  • Antibiotic pills to help kill bacteria and viruses and reduce the destructive response some people have to periodontal infections.
  • Laser treatment to control bacterial levels around affected areas.

Benefits of Non-Surgical Periodontal Therapy

Some potential benefits of non-surgical periodontal therapy include:

  • Eliminating the infection present
  • Controlling further infections and bone loss
  • Reducing swollen and bleeding gums
  • Reducing bad breath
  • Avoiding tooth loss
  • Decreasing the risk for diseases associated with periodontal disease such as cardiovascular disease, diabetes and rheumatoid arthritis
  • Decreasing the risk of preterm low birth weight babies in pregnant women

Health Implications of Deep Dental Pockets

While tooth loss is typically the biggest concern associated with periodontal pockets, the infection poses a significant risk to your overall health. Active gum disease drastically increases the risk and severity of systemic health conditions like:

  • Heart attack
  • Stroke
  • High blood pressure
  • Diabetes
  • Infertility
  • Erectile dysfunction
  • Preeclampsia
  • Pneumonia
  • Respiratory illness
  • Alzheimer’s Disease (possibly)

Seeing a dentist for periodontal treatment isn’t just important for your smile, it’s vital to your health.

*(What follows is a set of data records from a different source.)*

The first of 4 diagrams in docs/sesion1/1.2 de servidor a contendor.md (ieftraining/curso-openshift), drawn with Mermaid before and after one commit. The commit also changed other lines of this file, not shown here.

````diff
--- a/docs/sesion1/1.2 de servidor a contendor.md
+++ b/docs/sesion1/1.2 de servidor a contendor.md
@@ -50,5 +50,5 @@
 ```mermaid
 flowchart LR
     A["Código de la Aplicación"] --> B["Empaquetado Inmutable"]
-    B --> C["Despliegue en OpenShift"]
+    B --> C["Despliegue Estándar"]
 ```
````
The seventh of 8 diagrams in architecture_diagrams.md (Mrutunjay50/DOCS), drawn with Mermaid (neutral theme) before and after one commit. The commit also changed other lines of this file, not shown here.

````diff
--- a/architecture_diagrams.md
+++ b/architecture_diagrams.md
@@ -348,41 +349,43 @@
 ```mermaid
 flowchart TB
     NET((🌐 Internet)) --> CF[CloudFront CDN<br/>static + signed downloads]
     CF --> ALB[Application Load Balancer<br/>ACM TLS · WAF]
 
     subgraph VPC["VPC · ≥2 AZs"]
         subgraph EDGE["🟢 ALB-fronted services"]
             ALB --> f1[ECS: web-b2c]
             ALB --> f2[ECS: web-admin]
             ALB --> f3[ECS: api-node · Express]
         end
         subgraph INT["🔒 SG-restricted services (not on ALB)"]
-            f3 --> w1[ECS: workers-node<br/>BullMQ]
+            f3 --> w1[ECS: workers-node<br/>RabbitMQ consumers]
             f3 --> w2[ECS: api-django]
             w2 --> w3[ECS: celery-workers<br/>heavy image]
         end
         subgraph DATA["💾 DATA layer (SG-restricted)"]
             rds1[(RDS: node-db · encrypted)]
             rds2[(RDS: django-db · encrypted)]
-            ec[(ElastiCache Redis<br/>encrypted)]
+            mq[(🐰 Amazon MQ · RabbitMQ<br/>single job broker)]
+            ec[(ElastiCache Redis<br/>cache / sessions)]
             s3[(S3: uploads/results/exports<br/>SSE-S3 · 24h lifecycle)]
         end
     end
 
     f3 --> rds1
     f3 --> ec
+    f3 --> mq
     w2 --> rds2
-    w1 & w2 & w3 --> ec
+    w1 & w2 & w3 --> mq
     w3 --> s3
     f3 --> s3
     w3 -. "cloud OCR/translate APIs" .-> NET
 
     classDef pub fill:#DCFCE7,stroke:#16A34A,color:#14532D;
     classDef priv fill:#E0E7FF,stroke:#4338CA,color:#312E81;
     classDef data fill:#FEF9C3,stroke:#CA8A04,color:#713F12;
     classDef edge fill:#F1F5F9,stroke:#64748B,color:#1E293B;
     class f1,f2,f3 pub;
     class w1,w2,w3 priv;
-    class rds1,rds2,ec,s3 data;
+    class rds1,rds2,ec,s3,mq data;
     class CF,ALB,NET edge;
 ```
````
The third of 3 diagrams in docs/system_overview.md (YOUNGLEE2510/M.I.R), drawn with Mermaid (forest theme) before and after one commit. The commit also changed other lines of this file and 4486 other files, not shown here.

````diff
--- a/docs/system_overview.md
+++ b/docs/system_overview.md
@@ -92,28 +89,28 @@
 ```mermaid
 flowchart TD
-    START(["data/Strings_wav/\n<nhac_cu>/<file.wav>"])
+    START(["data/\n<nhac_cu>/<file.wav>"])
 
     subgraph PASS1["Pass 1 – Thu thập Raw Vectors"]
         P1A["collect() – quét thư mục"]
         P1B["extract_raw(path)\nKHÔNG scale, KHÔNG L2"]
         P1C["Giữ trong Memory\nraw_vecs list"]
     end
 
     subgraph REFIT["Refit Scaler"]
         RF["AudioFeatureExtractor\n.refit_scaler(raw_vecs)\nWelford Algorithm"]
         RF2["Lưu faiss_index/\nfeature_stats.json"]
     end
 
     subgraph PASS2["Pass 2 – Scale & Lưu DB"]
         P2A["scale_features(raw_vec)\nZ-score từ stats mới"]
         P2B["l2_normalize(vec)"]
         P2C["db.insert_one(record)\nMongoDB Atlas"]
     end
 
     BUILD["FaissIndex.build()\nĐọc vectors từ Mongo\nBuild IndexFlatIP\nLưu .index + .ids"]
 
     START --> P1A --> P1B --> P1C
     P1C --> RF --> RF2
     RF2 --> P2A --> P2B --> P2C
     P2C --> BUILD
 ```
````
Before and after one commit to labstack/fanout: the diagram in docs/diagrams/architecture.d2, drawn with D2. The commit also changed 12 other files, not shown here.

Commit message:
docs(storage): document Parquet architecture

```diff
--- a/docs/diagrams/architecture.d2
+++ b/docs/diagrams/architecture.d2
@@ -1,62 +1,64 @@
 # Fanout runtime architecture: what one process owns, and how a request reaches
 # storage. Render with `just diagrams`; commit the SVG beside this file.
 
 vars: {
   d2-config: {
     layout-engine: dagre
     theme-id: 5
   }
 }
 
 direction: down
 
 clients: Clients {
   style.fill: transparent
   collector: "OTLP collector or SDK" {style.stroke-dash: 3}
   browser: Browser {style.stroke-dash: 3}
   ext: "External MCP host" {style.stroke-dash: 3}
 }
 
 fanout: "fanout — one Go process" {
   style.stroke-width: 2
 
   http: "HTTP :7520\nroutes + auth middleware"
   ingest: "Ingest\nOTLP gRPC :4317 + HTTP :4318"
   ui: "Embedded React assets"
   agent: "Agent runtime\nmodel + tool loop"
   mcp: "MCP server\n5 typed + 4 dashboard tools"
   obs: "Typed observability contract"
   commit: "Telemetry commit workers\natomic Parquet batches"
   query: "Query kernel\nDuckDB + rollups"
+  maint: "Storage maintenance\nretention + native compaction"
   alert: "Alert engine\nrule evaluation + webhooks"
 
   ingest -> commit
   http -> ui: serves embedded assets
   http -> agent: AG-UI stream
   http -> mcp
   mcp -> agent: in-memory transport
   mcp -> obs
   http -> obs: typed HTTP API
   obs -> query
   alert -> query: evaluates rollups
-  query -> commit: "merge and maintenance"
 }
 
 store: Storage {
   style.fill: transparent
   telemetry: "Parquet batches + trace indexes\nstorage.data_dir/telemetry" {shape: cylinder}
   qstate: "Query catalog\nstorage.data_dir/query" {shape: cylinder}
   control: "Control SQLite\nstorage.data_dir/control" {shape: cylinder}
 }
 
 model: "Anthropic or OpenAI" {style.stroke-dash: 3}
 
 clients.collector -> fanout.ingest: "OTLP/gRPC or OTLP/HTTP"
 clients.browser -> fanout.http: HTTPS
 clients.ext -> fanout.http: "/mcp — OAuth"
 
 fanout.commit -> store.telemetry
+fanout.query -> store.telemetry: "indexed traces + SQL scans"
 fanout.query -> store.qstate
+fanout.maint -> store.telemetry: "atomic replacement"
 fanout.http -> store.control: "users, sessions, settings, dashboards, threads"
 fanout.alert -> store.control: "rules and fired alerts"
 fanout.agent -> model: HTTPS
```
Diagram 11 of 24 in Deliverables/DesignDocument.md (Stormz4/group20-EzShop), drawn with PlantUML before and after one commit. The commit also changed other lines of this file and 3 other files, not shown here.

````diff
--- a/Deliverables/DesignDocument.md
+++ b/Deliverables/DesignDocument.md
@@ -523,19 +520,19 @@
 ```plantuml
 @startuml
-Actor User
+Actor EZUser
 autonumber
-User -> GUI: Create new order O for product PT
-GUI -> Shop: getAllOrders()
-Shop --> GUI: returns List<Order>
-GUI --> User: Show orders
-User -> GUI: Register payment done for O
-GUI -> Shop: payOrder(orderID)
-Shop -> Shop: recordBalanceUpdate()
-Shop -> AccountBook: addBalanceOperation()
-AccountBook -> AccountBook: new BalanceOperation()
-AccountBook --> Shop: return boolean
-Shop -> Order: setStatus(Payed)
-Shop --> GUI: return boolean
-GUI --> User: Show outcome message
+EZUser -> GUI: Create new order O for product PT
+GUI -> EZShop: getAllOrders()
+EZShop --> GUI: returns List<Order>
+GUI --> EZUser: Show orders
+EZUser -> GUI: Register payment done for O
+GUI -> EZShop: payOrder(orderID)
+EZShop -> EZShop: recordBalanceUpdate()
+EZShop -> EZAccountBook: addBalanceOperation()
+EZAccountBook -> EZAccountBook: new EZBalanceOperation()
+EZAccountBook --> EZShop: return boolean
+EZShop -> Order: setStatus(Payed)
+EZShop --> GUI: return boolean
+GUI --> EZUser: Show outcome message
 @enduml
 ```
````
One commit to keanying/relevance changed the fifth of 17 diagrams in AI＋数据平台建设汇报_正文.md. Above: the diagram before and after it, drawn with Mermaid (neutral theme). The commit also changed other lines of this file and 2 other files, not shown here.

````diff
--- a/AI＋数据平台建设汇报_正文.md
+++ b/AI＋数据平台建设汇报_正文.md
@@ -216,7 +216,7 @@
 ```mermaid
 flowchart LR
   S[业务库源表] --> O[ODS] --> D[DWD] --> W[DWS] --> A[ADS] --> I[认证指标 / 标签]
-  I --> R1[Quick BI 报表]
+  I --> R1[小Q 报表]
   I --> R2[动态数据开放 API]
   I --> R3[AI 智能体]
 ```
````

Temporary Anchorage Devide (TAD)
Temporary Anchorage Devices (TADS)